- Project plans
- Project activities
- Legislation and standards
- Industry context
Last edited 09 Mar 2017
Conventional road sweepers use jets underneath the vehicle body to spray water onto the road surface. This helps to loosen particles and reduce airborne dust. Brushes then scrub the dirt off the surface, while a cylindrical broom-like brush sweeps the debris onto a conveyor belt which leads to a storage container, or hopper, inside the vehicle. Alternatively, a vacuum mechanism may suck up the debris.
Typically, the brushes are capable of spinning at around 4,000 revolutions per minute (rpm).
Regenerative road sweepers use a hydraulic system that forces air into a swirling effect inside a contained sweeping head. A negative pressure on the suction side is then used to suck the debris into the hopper. The truck is fitted with filters that use centrifugal separation to clean the air of the debris, allowing the air to be reused.

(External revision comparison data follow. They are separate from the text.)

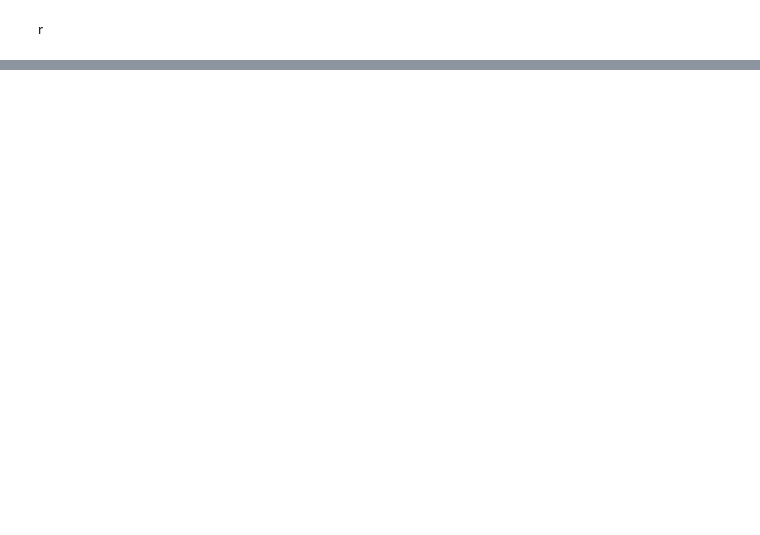
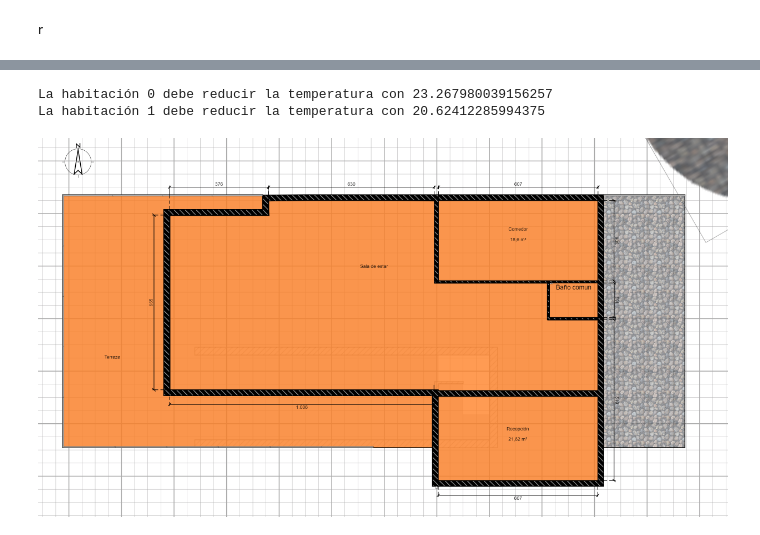
Before and after one commit to Michael-Jimenez-C/CieCom2, a Jupyter notebook: proyecto_CII.ipynb, the cells around one changed output, grey strips where cells are left out. Drawn from its saved outputs; the diff is of its cells as text; code cells hidden in the pictures; blank space fills up the shorter version.

```diff
--- a/proyecto_CII.ipynb
+++ b/proyecto_CII.ipynb
@@ -121,0 +125,7 @@ plt.show()
+# %%
+for i in te:
+  if i[1]>20:
+    print(f"La habitación {i[0]} debe reducir la temperatura con {i[1]}")
+# %% [output]
+La habitación 0 debe reducir la temperatura con 23.267980039156257
+La habitación 1 debe reducir la temperatura con 20.62412285994375
@@ -121,0 +134,5 @@ plt.show()
+# %%
+img=Image.open('cosa.PNG')
+img
+# %% [output]
+[figure, added]
```
Also changed, not shown: parts of 5 cells of this notebook.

These road sweepers are often noisier than conventional sweepers, as an extra engine is required to power the vacuum pump.

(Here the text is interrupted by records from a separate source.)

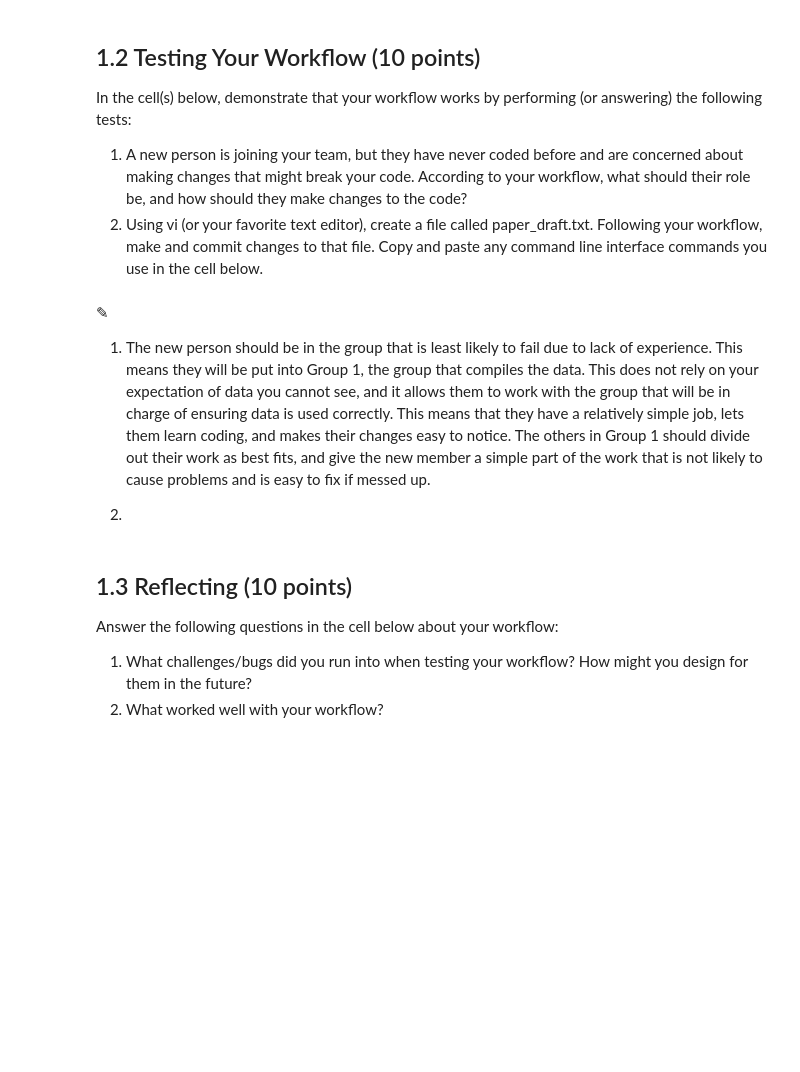
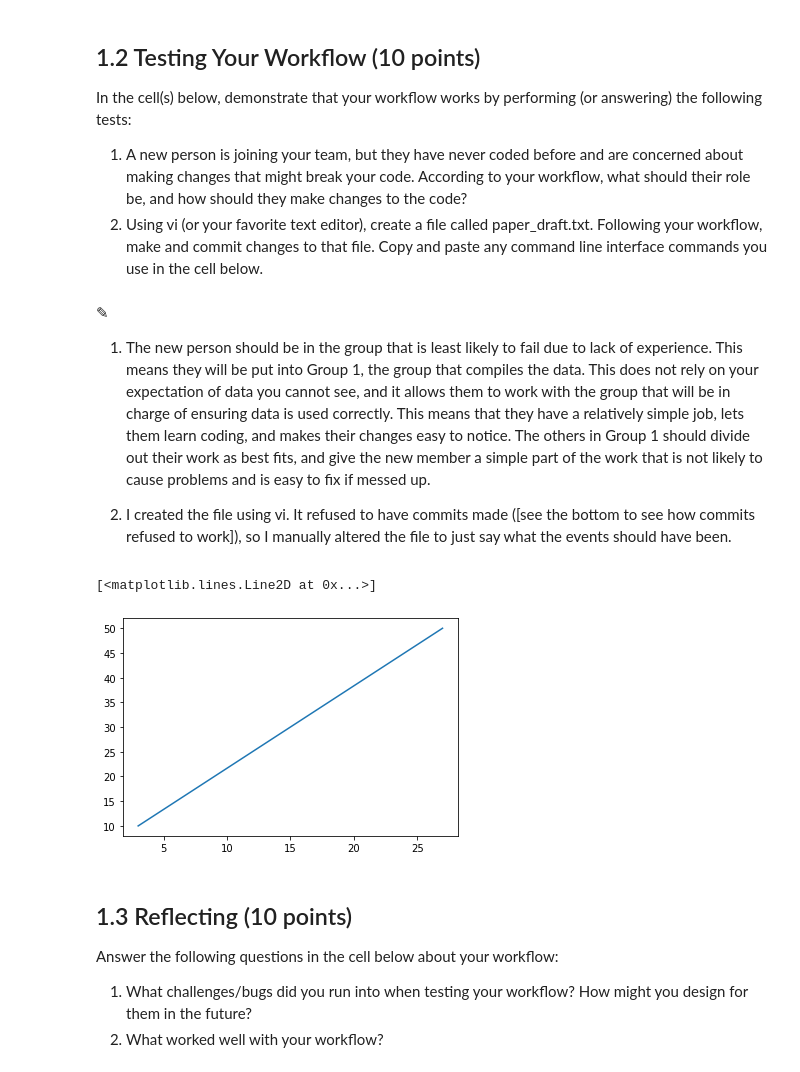
Before and after one commit to Infinity-Null/CMSE202-s23-turnin, a Jupyter notebook: HW1_S23-STUDENT.ipynb, the cells around one changed output. Saved outputs shown, nothing was run; the diff lists cells and outputs as text; code cells hidden in the pictures; blank space fills up the shorter version.

Commit message:
before pulling, I must commit

```diff
--- a/HW1_S23-STUDENT.ipynb
+++ b/HW1_S23-STUDENT.ipynb
@@ -86,4 +86,4 @@ In the cell(s) below, demonstrate that your workflow works by performing (or ans
 <font size=+3>&#9998;</font>
 1. The new person should be in the group that is least likely to fail due to lack of experience. This means they will be put into Group 1, the group that compiles the data. This does not rely on your expectation of data you cannot see, and it allows them to work with the group that will be in charge of ensuring data is used correctly. This means that they have a relatively simple job, lets them learn coding, and makes their changes easy to notice. The others in Group 1 should divide out their work as best fits, and give the new member a simple part of the work that is not likely to cause problems and is easy to fix if messed up.
 
-2.
+2. I created the file using vi. It refused to have commits made ([see the bottom to see how commits refused to work]), so I manually altered the file to just say what the events should have been.
@@ -92,3 +90,30 @@ In the cell(s) below, demonstrate that your workflow works by performing (or ans
+# %%
+#vi paper_draft.txt
+#i
+#Here is the data that everyone worked to obtain:
+import numpy as np
+import matplotlib.pyplot as plt
+([1,2,3,4,5,6,7,8,9,10])
+#Group 1: compiled data, now they are divided into even and odd arrays.
+x=np.array([1,3,5,7,9])
+y=np.array([2,4,6,8,10])
+#Create branch 2
+#Group 2: multiplied all odd values by 3 and all even values by 5.
+x1=3*x
+y1=5*y
+#branch merge
+
+#Create branch 3
+#Group 3: plotted the data as an x,y graph.
+plt.plot(x1,y1)
+#branch merge
+
+#Everyone check for typos
+#esc
+#:wq
+# %% [output]
+[<matplotlib.lines.Line2D at 0x...>]
+[figure, added]
 # %% [markdown]
 ## 1.3 Reflecting (10 points)
 
```
Also changed, not shown: parts of 5 cells of this notebook, 2 other files.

Many modern road sweepers are PM10 certified, which means they are capable of collecting and holding particulate matter as small as 10 μm (micrometres), which is often a leading cause of stormwater pollution.
 Find out more

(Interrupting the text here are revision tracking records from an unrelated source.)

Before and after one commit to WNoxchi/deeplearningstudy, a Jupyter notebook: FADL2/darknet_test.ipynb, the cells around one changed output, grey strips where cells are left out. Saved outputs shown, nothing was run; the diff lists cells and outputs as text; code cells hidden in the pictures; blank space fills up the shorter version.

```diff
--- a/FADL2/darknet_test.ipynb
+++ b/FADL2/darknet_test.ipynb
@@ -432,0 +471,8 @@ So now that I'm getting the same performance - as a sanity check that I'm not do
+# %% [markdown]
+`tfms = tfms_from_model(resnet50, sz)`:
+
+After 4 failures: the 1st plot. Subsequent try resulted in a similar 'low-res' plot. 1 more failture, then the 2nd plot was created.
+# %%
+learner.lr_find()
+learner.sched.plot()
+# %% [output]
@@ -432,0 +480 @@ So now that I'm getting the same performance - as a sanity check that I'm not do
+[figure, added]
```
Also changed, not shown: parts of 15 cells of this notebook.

 Related articles on Designing Buildings Wiki
Featured articles and news
An architectural technologist in Germany.
3 World Trade Center designed by RSH+P
The struggle to achieve net-zero emissions by 2050.
What is 'agent of change' and who does it protect?
A consistent and measurable approach to home adaptation.
Acknowledging and challenging the realms and interpretations of heritage.
Embodied carbon in construction steel.
A prototype for assessing circularity in buildings.
New Wiki site is set to make BIM mainstream.
FMEA is a step-by-step approach for collecting knowledge about possible points of failure.
The various types and everything else.